# What you will do:
The expected response is the full listing, retyped exactly, without its images.

——————

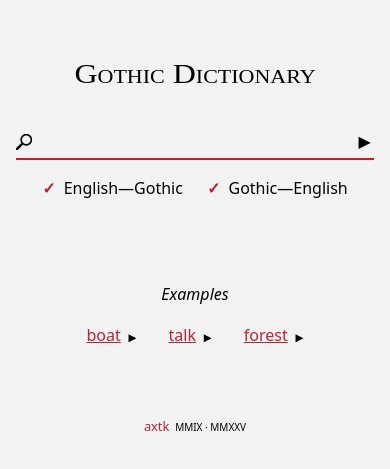
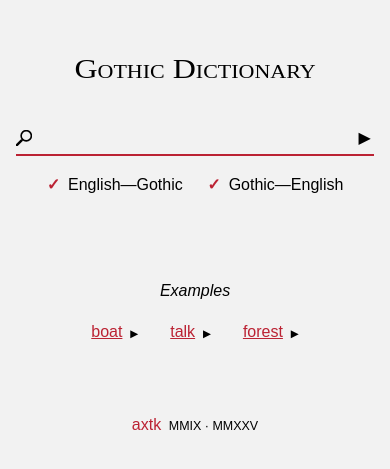
Before and after one commit to axtk/gothic, a website with bundled scripts: page index.html in a window 390 px wide. Shown: the part 177-646 px from the top of the page. Built offline with nearby package versions, Linux system fonts and the light colour scheme.

Commit message:
update fonts

```diff
--- a/assets/index.css
+++ b/assets/index.css
@@ -20,11 +20,14 @@
 }
 html {
   height: 100%;
-  font:
-    normal 100% / 1.6 system-ui,
-    sans-serif;
+  font: normal 90% / 1.6 sans-serif;
   color: var(--color);
   background: var(--background);
+}
+@media (max-width: 600px) {
+  :root {
+    font-size: 100%;
+  }
 }
 body {
   padding: 0 1em;
@@ -296,7 +299,6 @@ nav li::after {
 }
 footer p.signature {
   display: inline-block;
-  font-size: 0.8em;
 }
 html.cover footer p.signature {
   margin-top: 4.2rem;
```
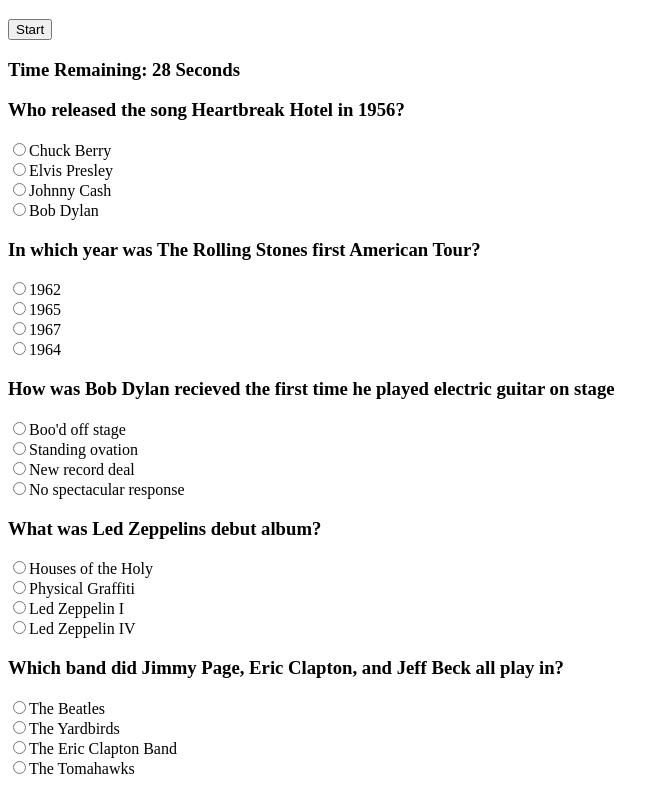
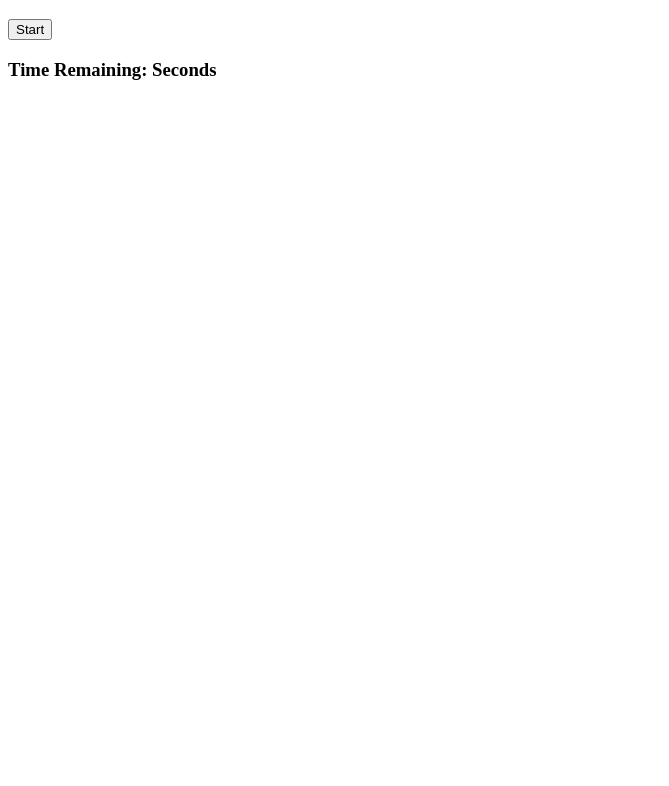
Before and after one commit to vincefio/triviagame, a plain HTML site: page index.html in a window 1280 px wide. Both pictures are taken after a click on the button "Start". Shown: the part 61-847 px from the top of the page, without its empty margins (0-669 px from the left). After the commit the page ends 800 px from the top, so only its background shows below. Drawn offline with nearby package versions, Linux system fonts and the light colour scheme.

Commit message:
some things right some wrong

```diff
--- a/index.html
+++ b/index.html
@@ -14,7 +14,8 @@
 
 
 	<div class="displayNone" id="quizScreen">
-		<h3>Time Remaining: <span id="counter"></span> Seconds</h3>
+	</div>
+		<!-- <h3>Time Remaining: <span id="counter"></span> Seconds</h3>
 
 		<h3>Who released the song Heartbreak Hotel in 1956?</h3>
 		<input type="radio" name="question1" value="">Chuck Berry</br>
@@ -44,8 +45,8 @@
 		<input type="radio" name="question5" value="">The Beatles</br>
 		<input type="radio" name="question5" value="">The Yardbirds</br>
 		<input type="radio" name="question5" value="">The Eric Clapton Band</br>
-		<input type="radio" name="question5" value="">The Tomahawks</br>
-	</div>
+		<input type="radio" name="question5" value="">The Tomahawks</br> -->
+
 
 <!-- 	<div id="finishScreen">
 		<h3>All Done!</h3>
@@ -55,8 +56,21 @@
 
 	<script>
 		window.onload = function(){
-			$('#startButton').click(countdown.start);
+			$('#startButton').click(countdown.start, function(){
+				$('#quizScreen').append('<h3>Time Remaining: <span id="counter"></span> Seconds</h3>');
+			});
 		};
+
+		//an array of objects for the question
+		var questions = [
+			{
+			question1:"Who released the song Heartbreak Hotel in 1956?",
+			wrongAnswer1: "Chuck Berry",
+			rightAnswer: "Elvis Presley",
+			wrongAnswer2: "Johnny Cash",
+			wrongAnswer3: "Bob Dylan"
+			}
+		];
 
 		var intervalId;
 
@@ -73,12 +87,22 @@
 			},
 
 			start: function(){
-				// $('#startButton').click(function(){
+
+					//render all of the questions on the page
+     				//<h3>Time Remaining: <span id="counter"></span> Seconds</h3>
+     				// var counter = '<h3>Time Remaining: <span id="counter"></span> Seconds</h3>';
+     				$('#quizScreen').append('<h3>Time Remaining: <span id="counter"></span> Seconds</h3>');
+
 					if (!clockRunning) {
         				intervalId = setInterval(countdown.count, 1000);
        					clockRunning = true;
      				}
-				// });
+
+
+     				// for(var i = 0; i < questions.length; i++){
+     				// 	console.log('works bitch');
+     				// }
+
 			},
 
 			count: function(){
```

——————

# Finished exercise:
Before and after one commit to axtk/gothic, a website with bundled scripts: page index.html in a window 390 px wide. Shown: the part 177-646 px from the top of the page. Built offline with nearby package versions, Linux system fonts and the light colour scheme.

Commit message:
update fonts

```diff
--- a/assets/index.css
+++ b/assets/index.css
@@ -20,11 +20,14 @@
 }
 html {
   height: 100%;
-  font:
-    normal 100% / 1.6 system-ui,
-    sans-serif;
+  font: normal 90% / 1.6 sans-serif;
   color: var(--color);
   background: var(--background);
+}
+@media (max-width: 600px) {
+  :root {
+    font-size: 100%;
+  }
 }
 body {
   padding: 0 1em;
@@ -296,7 +299,6 @@ nav li::after {
 }
 footer p.signature {
   display: inline-block;
-  font-size: 0.8em;
 }
 html.cover footer p.signature {
   margin-top: 4.2rem;
```
Before and after one commit to vincefio/triviagame, a plain HTML site: page index.html in a window 1280 px wide. Both pictures are taken after a click on the button "Start". Shown: the part 61-847 px from the top of the page, without its empty margins (0-669 px from the left). After the commit the page ends 800 px from the top, so only its background shows below. Drawn offline with nearby package versions, Linux system fonts and the light colour scheme.

Commit message:
some things right some wrong

```diff
--- a/index.html
+++ b/index.html
@@ -14,7 +14,8 @@
 
 
 	<div class="displayNone" id="quizScreen">
-		<h3>Time Remaining: <span id="counter"></span> Seconds</h3>
+	</div>
+		<!-- <h3>Time Remaining: <span id="counter"></span> Seconds</h3>
 
 		<h3>Who released the song Heartbreak Hotel in 1956?</h3>
 		<input type="radio" name="question1" value="">Chuck Berry</br>
@@ -44,8 +45,8 @@
 		<input type="radio" name="question5" value="">The Beatles</br>
 		<input type="radio" name="question5" value="">The Yardbirds</br>
 		<input type="radio" name="question5" value="">The Eric Clapton Band</br>
-		<input type="radio" name="question5" value="">The Tomahawks</br>
-	</div>
+		<input type="radio" name="question5" value="">The Tomahawks</br> -->
+
 
 <!-- 	<div id="finishScreen">
 		<h3>All Done!</h3>
@@ -55,8 +56,21 @@
 
 	<script>
 		window.onload = function(){
-			$('#startButton').click(countdown.start);
+			$('#startButton').click(countdown.start, function(){
+				$('#quizScreen').append('<h3>Time Remaining: <span id="counter"></span> Seconds</h3>');
+			});
 		};
+
+		//an array of objects for the question
+		var questions = [
+			{
+			question1:"Who released the song Heartbreak Hotel in 1956?",
+			wrongAnswer1: "Chuck Berry",
+			rightAnswer: "Elvis Presley",
+			wrongAnswer2: "Johnny Cash",
+			wrongAnswer3: "Bob Dylan"
+			}
+		];
 
 		var intervalId;
 
@@ -73,12 +87,22 @@
 			},
 
 			start: function(){
-				// $('#startButton').click(function(){
+
+					//render all of the questions on the page
+     				//<h3>Time Remaining: <span id="counter"></span> Seconds</h3>
+     				// var counter = '<h3>Time Remaining: <span id="counter"></span> Seconds</h3>';
+     				$('#quizScreen').append('<h3>Time Remaining: <span id="counter"></span> Seconds</h3>');
+
 					if (!clockRunning) {
         				intervalId = setInterval(countdown.count, 1000);
        					clockRunning = true;
      				}
-				// });
+
+
+     				// for(var i = 0; i < questions.length; i++){
+     				// 	console.log('works bitch');
+     				// }
+
 			},
 
 			count: function(){
```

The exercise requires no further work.